WHAT IS BEING ASKED. All lines in the records below that hold "simulationGraphesTheoriquesIourtes" are to be shown.

Version difference data.
════
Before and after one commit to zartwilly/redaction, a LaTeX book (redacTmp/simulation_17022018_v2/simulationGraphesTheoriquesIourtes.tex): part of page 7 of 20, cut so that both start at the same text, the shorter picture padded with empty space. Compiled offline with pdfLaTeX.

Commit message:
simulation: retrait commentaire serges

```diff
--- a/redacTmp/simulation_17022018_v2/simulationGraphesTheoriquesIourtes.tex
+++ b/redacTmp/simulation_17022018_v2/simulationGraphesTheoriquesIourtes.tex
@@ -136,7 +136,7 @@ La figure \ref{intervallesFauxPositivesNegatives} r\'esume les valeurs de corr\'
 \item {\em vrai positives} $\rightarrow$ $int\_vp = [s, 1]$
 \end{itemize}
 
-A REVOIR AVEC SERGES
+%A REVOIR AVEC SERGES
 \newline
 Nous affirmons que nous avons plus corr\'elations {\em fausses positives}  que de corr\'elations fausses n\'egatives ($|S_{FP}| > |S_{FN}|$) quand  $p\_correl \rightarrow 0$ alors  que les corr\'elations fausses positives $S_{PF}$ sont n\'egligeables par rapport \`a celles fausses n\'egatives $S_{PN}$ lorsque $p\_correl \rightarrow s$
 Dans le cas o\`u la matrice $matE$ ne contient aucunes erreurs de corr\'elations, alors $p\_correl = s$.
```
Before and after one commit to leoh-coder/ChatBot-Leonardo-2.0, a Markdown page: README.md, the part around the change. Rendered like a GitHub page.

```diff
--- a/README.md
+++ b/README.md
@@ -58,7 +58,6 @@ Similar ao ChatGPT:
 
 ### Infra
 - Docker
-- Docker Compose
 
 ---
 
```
════
EXERCISE OUTPUT.
Before and after one commit to zartwilly/redaction, a LaTeX book (redacTmp/simulation_17022018_v2/simulationGraphesTheoriquesIourtes.tex): part of page 7 of 20, cut so that both start at the same text, the shorter picture padded with empty space. Compiled offline with pdfLaTeX.
--- a/redacTmp/simulation_17022018_v2/simulationGraphesTheoriquesIourtes.tex
+++ b/redacTmp/simulation_17022018_v2/simulationGraphesTheoriquesIourtes.tex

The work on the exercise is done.